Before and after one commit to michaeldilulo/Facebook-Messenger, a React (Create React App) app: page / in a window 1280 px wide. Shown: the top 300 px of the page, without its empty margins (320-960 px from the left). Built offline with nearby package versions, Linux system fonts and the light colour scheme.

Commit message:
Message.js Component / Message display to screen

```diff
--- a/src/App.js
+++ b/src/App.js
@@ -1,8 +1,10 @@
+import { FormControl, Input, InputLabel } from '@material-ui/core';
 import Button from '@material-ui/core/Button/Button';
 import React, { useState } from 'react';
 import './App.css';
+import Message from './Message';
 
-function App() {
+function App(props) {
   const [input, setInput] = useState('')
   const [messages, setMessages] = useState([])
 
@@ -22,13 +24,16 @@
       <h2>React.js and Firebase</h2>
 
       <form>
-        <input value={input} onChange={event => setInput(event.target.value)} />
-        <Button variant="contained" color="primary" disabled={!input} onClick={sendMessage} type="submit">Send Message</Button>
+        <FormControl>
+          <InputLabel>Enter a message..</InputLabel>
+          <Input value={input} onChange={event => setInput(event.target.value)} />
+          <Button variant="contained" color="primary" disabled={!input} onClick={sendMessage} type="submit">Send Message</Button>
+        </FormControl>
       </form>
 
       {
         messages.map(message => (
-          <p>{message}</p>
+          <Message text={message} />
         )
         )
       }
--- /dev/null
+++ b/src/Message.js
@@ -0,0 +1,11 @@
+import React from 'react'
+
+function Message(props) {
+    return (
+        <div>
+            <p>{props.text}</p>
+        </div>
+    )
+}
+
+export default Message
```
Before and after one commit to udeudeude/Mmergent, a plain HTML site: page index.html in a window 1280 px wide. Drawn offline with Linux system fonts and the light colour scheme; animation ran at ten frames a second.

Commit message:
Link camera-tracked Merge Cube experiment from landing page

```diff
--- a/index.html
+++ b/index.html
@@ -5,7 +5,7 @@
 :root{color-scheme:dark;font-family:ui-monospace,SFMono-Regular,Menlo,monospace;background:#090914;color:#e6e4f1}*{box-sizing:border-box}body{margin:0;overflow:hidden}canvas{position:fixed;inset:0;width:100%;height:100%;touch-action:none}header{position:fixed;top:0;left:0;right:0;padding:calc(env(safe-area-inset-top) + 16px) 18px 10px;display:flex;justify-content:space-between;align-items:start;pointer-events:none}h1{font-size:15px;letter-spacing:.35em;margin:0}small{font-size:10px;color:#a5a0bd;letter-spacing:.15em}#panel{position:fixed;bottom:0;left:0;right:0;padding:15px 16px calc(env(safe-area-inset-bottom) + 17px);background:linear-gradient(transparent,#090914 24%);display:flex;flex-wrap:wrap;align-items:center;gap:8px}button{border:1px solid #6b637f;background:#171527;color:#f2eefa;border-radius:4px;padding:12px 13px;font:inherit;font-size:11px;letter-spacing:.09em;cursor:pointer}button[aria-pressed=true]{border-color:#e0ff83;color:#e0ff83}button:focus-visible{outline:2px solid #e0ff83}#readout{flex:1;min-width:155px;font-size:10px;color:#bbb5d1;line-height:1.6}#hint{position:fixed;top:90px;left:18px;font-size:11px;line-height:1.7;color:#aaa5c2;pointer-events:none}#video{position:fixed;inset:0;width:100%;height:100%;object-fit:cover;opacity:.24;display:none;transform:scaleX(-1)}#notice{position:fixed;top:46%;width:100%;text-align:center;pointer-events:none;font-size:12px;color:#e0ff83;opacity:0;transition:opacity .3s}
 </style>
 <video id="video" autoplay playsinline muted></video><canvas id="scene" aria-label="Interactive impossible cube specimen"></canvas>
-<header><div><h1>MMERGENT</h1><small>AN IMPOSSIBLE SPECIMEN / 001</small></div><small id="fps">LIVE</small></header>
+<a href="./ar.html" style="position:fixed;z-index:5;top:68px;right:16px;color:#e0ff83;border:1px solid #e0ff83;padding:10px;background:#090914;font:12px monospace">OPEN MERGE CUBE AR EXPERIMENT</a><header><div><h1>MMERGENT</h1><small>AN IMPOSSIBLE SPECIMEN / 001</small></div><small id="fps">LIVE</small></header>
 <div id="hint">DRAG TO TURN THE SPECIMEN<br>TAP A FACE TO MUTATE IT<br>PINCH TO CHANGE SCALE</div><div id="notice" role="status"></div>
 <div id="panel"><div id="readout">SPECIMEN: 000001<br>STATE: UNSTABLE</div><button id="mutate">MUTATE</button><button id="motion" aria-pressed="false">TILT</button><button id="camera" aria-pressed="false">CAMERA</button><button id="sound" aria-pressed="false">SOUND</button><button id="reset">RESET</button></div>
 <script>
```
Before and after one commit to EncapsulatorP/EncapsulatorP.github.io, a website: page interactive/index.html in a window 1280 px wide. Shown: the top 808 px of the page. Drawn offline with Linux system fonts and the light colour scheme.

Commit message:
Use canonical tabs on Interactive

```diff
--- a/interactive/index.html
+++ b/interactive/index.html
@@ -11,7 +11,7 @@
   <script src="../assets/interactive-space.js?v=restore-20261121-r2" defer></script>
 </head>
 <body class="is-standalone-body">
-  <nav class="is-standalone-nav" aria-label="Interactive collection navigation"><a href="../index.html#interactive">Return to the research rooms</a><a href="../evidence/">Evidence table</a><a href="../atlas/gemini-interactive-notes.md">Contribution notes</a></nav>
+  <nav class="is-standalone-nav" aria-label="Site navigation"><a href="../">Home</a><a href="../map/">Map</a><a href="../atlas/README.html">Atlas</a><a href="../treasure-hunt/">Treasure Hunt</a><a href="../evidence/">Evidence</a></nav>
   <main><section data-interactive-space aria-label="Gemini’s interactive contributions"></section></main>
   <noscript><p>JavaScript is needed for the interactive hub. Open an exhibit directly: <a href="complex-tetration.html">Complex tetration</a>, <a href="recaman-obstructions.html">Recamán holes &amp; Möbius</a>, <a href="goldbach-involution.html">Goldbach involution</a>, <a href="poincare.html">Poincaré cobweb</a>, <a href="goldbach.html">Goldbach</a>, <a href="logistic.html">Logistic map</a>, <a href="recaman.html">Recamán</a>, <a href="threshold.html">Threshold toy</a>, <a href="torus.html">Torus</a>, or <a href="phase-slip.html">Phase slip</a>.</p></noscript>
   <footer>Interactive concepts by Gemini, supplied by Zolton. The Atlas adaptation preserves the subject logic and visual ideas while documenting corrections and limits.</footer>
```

──────────────────────────────

- Work required
Retype each record exactly, leaving nothing out.

- Answer to the problem
Before and after one commit to michaeldilulo/Facebook-Messenger, a React (Create React App) app: page / in a window 1280 px wide. Shown: the top 300 px of the page, without its empty margins (320-960 px from the left). Built offline with nearby package versions, Linux system fonts and the light colour scheme.

Commit message:
Message.js Component / Message display to screen

```diff
--- a/src/App.js
+++ b/src/App.js
@@ -1,8 +1,10 @@
+import { FormControl, Input, InputLabel } from '@material-ui/core';
 import Button from '@material-ui/core/Button/Button';
 import React, { useState } from 'react';
 import './App.css';
+import Message from './Message';
 
-function App() {
+function App(props) {
   const [input, setInput] = useState('')
   const [messages, setMessages] = useState([])
 
@@ -22,13 +24,16 @@
       <h2>React.js and Firebase</h2>
 
       <form>
-        <input value={input} onChange={event => setInput(event.target.value)} />
-        <Button variant="contained" color="primary" disabled={!input} onClick={sendMessage} type="submit">Send Message</Button>
+        <FormControl>
+          <InputLabel>Enter a message..</InputLabel>
+          <Input value={input} onChange={event => setInput(event.target.value)} />
+          <Button variant="contained" color="primary" disabled={!input} onClick={sendMessage} type="submit">Send Message</Button>
+        </FormControl>
       </form>
 
       {
         messages.map(message => (
-          <p>{message}</p>
+          <Message text={message} />
         )
         )
       }
--- /dev/null
+++ b/src/Message.js
@@ -0,0 +1,11 @@
+import React from 'react'
+
+function Message(props) {
+    return (
+        <div>
+            <p>{props.text}</p>
+        </div>
+    )
+}
+
+export default Message
```
Before and after one commit to udeudeude/Mmergent, a plain HTML site: page index.html in a window 1280 px wide. Drawn offline with Linux system fonts and the light colour scheme; animation ran at ten frames a second.

Commit message:
Link camera-tracked Merge Cube experiment from landing page

```diff
--- a/index.html
+++ b/index.html
@@ -5,7 +5,7 @@
 :root{color-scheme:dark;font-family:ui-monospace,SFMono-Regular,Menlo,monospace;background:#090914;color:#e6e4f1}*{box-sizing:border-box}body{margin:0;overflow:hidden}canvas{position:fixed;inset:0;width:100%;height:100%;touch-action:none}header{position:fixed;top:0;left:0;right:0;padding:calc(env(safe-area-inset-top) + 16px) 18px 10px;display:flex;justify-content:space-between;align-items:start;pointer-events:none}h1{font-size:15px;letter-spacing:.35em;margin:0}small{font-size:10px;color:#a5a0bd;letter-spacing:.15em}#panel{position:fixed;bottom:0;left:0;right:0;padding:15px 16px calc(env(safe-area-inset-bottom) + 17px);background:linear-gradient(transparent,#090914 24%);display:flex;flex-wrap:wrap;align-items:center;gap:8px}button{border:1px solid #6b637f;background:#171527;color:#f2eefa;border-radius:4px;padding:12px 13px;font:inherit;font-size:11px;letter-spacing:.09em;cursor:pointer}button[aria-pressed=true]{border-color:#e0ff83;color:#e0ff83}button:focus-visible{outline:2px solid #e0ff83}#readout{flex:1;min-width:155px;font-size:10px;color:#bbb5d1;line-height:1.6}#hint{position:fixed;top:90px;left:18px;font-size:11px;line-height:1.7;color:#aaa5c2;pointer-events:none}#video{position:fixed;inset:0;width:100%;height:100%;object-fit:cover;opacity:.24;display:none;transform:scaleX(-1)}#notice{position:fixed;top:46%;width:100%;text-align:center;pointer-events:none;font-size:12px;color:#e0ff83;opacity:0;transition:opacity .3s}
 </style>
 <video id="video" autoplay playsinline muted></video><canvas id="scene" aria-label="Interactive impossible cube specimen"></canvas>
-<header><div><h1>MMERGENT</h1><small>AN IMPOSSIBLE SPECIMEN / 001</small></div><small id="fps">LIVE</small></header>
+<a href="./ar.html" style="position:fixed;z-index:5;top:68px;right:16px;color:#e0ff83;border:1px solid #e0ff83;padding:10px;background:#090914;font:12px monospace">OPEN MERGE CUBE AR EXPERIMENT</a><header><div><h1>MMERGENT</h1><small>AN IMPOSSIBLE SPECIMEN / 001</small></div><small id="fps">LIVE</small></header>
 <div id="hint">DRAG TO TURN THE SPECIMEN<br>TAP A FACE TO MUTATE IT<br>PINCH TO CHANGE SCALE</div><div id="notice" role="status"></div>
 <div id="panel"><div id="readout">SPECIMEN: 000001<br>STATE: UNSTABLE</div><button id="mutate">MUTATE</button><button id="motion" aria-pressed="false">TILT</button><button id="camera" aria-pressed="false">CAMERA</button><button id="sound" aria-pressed="false">SOUND</button><button id="reset">RESET</button></div>
 <script>
```
Before and after one commit to EncapsulatorP/EncapsulatorP.github.io, a website: page interactive/index.html in a window 1280 px wide. Shown: the top 808 px of the page. Drawn offline with Linux system fonts and the light colour scheme.

Commit message:
Use canonical tabs on Interactive

```diff
--- a/interactive/index.html
+++ b/interactive/index.html
@@ -11,7 +11,7 @@
   <script src="../assets/interactive-space.js?v=restore-20261121-r2" defer></script>
 </head>
 <body class="is-standalone-body">
-  <nav class="is-standalone-nav" aria-label="Interactive collection navigation"><a href="../index.html#interactive">Return to the research rooms</a><a href="../evidence/">Evidence table</a><a href="../atlas/gemini-interactive-notes.md">Contribution notes</a></nav>
+  <nav class="is-standalone-nav" aria-label="Site navigation"><a href="../">Home</a><a href="../map/">Map</a><a href="../atlas/README.html">Atlas</a><a href="../treasure-hunt/">Treasure Hunt</a><a href="../evidence/">Evidence</a></nav>
   <main><section data-interactive-space aria-label="Gemini’s interactive contributions"></section></main>
   <noscript><p>JavaScript is needed for the interactive hub. Open an exhibit directly: <a href="complex-tetration.html">Complex tetration</a>, <a href="recaman-obstructions.html">Recamán holes &amp; Möbius</a>, <a href="goldbach-involution.html">Goldbach involution</a>, <a href="poincare.html">Poincaré cobweb</a>, <a href="goldbach.html">Goldbach</a>, <a href="logistic.html">Logistic map</a>, <a href="recaman.html">Recamán</a>, <a href="threshold.html">Threshold toy</a>, <a href="torus.html">Torus</a>, or <a href="phase-slip.html">Phase slip</a>.</p></noscript>
   <footer>Interactive concepts by Gemini, supplied by Zolton. The Atlas adaptation preserves the subject logic and visual ideas while documenting corrections and limits.</footer>
```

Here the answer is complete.